------ Data in this exercise ------

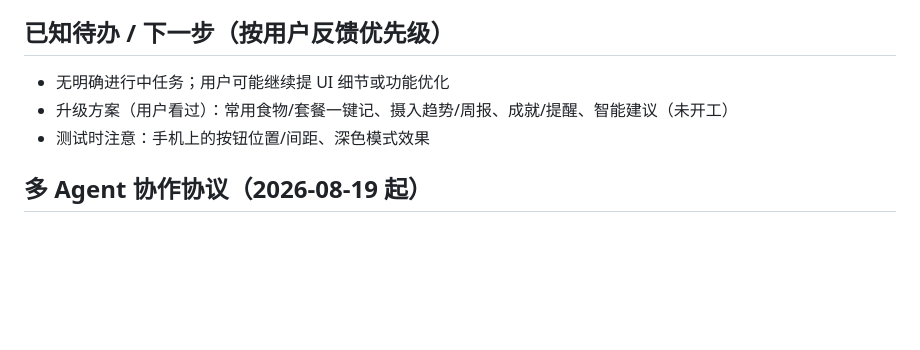
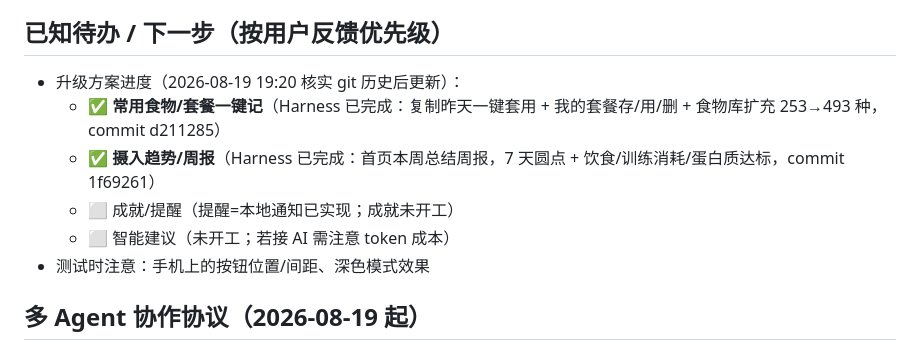
Before and after one commit to pillish1/health-chn, a Markdown page: PROJECT_STATE.md, the part around the change. GitHub-like rendering; blank space fills up the shorter version.

Commit message:
docs: 更新升级方案进度(套餐/周报已完成-Harness d211285/1f69261), 剩成就与智能建议

```diff
--- a/PROJECT_STATE.md
+++ b/PROJECT_STATE.md
@@ -51,8 +51,11 @@
 - 死文件注意：mobile\** 是 Capacitor 构建产物，改动不涉及；robocopy 同步 www 排除 .git/node_modules/mobile/*.apk/*.log/*.ps1 等
 
 ## 已知待办 / 下一步（按用户反馈优先级）
-- 无明确进行中任务；用户可能继续提 UI 细节或功能优化
-- 升级方案（用户看过）：常用食物/套餐一键记、摄入趋势/周报、成就/提醒、智能建议（未开工）
+- 升级方案进度（2026-08-19 19:20 核实 git 历史后更新）：
+  - ✅ **常用食物/套餐一键记**（Harness 已完成：复制昨天一键套用 + 我的套餐存/用/删 + 食物库扩充 253→493 种，commit d211285）
+  - ✅ **摄入趋势/周报**（Harness 已完成：首页本周总结周报，7 天圆点 + 饮食/训练消耗/蛋白质达标，commit 1f69261）
+  - ⬜ 成就/提醒（提醒=本地通知已实现；成就未开工）
+  - ⬜ 智能建议（未开工；若接 AI 需注意 token 成本）
 - 测试时注意：手机上的按钮位置/间距、深色模式效果
 
 ## 多 Agent 协作协议（2026-08-19 起）
```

------

Brief
Repeat all entries exactly. Skip the pictures.

Answer space
Before and after one commit to pillish1/health-chn, a Markdown page: PROJECT_STATE.md, the part around the change. GitHub-like rendering; blank space fills up the shorter version.

Commit message:
docs: 更新升级方案进度(套餐/周报已完成-Harness d211285/1f69261), 剩成就与智能建议

```diff
--- a/PROJECT_STATE.md
+++ b/PROJECT_STATE.md
@@ -51,8 +51,11 @@
 - 死文件注意：mobile\** 是 Capacitor 构建产物，改动不涉及；robocopy 同步 www 排除 .git/node_modules/mobile/*.apk/*.log/*.ps1 等
 
 ## 已知待办 / 下一步（按用户反馈优先级）
-- 无明确进行中任务；用户可能继续提 UI 细节或功能优化
-- 升级方案（用户看过）：常用食物/套餐一键记、摄入趋势/周报、成就/提醒、智能建议（未开工）
+- 升级方案进度（2026-08-19 19:20 核实 git 历史后更新）：
+  - ✅ **常用食物/套餐一键记**（Harness 已完成：复制昨天一键套用 + 我的套餐存/用/删 + 食物库扩充 253→493 种，commit d211285）
+  - ✅ **摄入趋势/周报**（Harness 已完成：首页本周总结周报，7 天圆点 + 饮食/训练消耗/蛋白质达标，commit 1f69261）
+  - ⬜ 成就/提醒（提醒=本地通知已实现；成就未开工）
+  - ⬜ 智能建议（未开工；若接 AI 需注意 token 成本）
 - 测试时注意：手机上的按钮位置/间距、深色模式效果
 
 ## 多 Agent 协作协议（2026-08-19 起）
```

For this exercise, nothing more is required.